The reference to ‘computer tracking software’ was probably to a little-known feature of Word called ‘Track Changes’. Like several things in Microsoft, this does more than you might realize and much more than you might want. As one internet article puts it, ‘Accidentally sending personal information about yourself can cause embarrassing consequences.’

To which Akinola, Minns and others can only add, ‘Hear, hear!’ The good news for them is that many more Word documents floating around will suffer from the same problem. So if you’ve got a Word document sitting on your computer – no matter how far removed from the original author – that could show up the colour of someone’s underpants, now’s the time to get looking.

Here, apparently, is how you get to see those embarrassing details (should they exist). On the toolbar, click >View, > Toolbars, > Reviewing. This then gives you access to a ‘Track Changes and Comments’ toolbar. You will need to familiarize yourself with this function in order to see all the details the document contains. The most important thing, of course, is to know how to get rid of this information; it does appear to be a bit fiddly.

You might have noticed I say ‘apparently’. This is because I do not use Microsoft Word, but have stuck with one of the original market leaders, namely Corel Corporation’s WordPerfect. As someone whose tombstone will not read, ‘I wish I’d spent more time on the computer,’ I would state categorically that I find this a far easier and more efficient programme than Word, which makes me spit chips every time I’m forced to work with it on someone else’s machine. And while it may still include so called metadata, at least it reminds you to look for it if it is there.

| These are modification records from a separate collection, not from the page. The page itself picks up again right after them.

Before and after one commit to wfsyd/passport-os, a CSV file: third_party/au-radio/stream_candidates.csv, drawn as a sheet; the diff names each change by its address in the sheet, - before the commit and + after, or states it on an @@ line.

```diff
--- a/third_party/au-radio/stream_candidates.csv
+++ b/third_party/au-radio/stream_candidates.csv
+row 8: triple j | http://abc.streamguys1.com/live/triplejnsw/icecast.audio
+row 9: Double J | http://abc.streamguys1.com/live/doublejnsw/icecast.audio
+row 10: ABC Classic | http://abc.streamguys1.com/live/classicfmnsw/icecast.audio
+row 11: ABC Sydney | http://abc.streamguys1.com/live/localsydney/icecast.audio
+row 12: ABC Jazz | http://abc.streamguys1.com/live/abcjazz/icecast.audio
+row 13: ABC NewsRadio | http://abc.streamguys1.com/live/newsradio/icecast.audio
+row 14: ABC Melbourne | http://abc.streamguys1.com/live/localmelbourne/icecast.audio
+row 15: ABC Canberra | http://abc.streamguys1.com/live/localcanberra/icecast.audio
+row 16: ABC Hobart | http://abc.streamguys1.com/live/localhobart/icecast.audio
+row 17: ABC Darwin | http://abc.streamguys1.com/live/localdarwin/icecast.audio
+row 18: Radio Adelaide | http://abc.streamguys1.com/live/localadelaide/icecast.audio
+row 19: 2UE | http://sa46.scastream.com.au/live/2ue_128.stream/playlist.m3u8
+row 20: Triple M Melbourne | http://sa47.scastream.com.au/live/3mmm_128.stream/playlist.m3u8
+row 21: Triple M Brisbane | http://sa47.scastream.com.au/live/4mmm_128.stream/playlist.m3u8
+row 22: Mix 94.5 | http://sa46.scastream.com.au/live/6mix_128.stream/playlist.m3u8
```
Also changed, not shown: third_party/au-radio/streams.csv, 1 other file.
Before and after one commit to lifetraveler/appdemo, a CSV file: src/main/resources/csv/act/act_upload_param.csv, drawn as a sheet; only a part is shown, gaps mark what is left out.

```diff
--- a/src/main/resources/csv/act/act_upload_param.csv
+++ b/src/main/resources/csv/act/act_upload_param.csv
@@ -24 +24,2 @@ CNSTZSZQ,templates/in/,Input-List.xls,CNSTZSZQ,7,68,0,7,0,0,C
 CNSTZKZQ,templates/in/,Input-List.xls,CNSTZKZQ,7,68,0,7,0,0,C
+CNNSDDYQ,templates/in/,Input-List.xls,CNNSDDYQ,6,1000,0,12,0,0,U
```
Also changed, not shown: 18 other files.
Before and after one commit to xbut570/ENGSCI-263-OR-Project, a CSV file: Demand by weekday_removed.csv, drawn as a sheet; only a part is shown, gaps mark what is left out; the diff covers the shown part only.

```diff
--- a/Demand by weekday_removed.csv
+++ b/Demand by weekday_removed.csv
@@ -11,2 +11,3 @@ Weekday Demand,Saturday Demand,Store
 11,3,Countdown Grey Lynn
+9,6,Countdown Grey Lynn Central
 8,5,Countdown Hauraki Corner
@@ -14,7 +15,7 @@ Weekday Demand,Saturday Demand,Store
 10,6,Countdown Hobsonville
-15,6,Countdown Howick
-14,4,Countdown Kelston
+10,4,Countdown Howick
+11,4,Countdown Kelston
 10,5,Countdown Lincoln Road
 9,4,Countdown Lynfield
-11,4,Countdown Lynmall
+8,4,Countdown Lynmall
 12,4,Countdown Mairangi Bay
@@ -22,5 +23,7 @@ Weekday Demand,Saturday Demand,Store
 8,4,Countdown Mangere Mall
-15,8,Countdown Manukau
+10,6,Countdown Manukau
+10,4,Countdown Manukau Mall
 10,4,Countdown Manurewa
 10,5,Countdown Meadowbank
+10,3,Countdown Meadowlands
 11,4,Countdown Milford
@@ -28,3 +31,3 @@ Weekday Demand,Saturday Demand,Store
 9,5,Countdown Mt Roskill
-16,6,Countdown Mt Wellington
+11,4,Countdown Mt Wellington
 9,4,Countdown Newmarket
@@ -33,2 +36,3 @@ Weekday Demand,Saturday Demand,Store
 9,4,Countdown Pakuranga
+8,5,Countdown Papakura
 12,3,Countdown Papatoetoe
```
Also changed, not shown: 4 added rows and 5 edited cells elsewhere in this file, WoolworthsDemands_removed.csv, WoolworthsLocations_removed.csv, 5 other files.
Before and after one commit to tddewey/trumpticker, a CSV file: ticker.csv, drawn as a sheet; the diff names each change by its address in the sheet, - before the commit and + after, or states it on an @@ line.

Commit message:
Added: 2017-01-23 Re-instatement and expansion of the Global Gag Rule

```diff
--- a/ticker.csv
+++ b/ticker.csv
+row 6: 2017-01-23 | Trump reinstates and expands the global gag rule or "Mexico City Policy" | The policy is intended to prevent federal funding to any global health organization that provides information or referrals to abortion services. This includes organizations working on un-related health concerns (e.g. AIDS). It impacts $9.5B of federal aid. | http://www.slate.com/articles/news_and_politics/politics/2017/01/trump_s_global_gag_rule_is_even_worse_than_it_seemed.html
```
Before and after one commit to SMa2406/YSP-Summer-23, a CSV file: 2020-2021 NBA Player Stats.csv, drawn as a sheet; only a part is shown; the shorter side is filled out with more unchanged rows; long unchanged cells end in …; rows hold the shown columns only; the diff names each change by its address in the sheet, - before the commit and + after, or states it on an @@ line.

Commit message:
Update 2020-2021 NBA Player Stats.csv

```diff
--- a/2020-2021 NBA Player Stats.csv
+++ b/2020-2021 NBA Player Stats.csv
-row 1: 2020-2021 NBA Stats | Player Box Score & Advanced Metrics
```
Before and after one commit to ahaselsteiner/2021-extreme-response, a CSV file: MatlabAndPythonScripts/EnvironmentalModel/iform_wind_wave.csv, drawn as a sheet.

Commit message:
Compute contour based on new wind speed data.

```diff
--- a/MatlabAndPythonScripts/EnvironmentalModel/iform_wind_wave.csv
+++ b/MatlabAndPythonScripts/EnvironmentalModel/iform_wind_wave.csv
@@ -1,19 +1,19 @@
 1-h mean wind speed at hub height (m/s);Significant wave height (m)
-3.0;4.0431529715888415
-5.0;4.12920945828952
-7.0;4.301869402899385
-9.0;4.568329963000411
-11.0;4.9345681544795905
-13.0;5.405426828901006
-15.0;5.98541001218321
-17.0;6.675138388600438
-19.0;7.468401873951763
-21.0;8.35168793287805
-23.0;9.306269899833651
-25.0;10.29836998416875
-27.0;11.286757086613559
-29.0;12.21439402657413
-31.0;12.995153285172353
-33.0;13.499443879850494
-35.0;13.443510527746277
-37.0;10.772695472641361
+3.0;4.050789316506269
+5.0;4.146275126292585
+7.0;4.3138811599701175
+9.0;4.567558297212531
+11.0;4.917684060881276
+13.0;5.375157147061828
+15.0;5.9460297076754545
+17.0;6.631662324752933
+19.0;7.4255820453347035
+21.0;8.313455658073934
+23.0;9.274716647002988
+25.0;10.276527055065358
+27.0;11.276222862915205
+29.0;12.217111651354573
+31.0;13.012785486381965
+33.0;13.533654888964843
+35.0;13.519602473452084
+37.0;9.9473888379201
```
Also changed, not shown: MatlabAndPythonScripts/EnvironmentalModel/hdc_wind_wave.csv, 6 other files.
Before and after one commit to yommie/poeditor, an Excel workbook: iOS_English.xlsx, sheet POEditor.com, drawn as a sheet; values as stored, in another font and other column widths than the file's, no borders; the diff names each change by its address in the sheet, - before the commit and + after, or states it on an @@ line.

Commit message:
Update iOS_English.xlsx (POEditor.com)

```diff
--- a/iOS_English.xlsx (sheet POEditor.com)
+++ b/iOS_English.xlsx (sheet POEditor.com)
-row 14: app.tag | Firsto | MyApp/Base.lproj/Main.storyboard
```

So, if you are a Word user, my thoughts go out to you. So, get panicking and scurrying, my little Microsoft friends.

John Richardson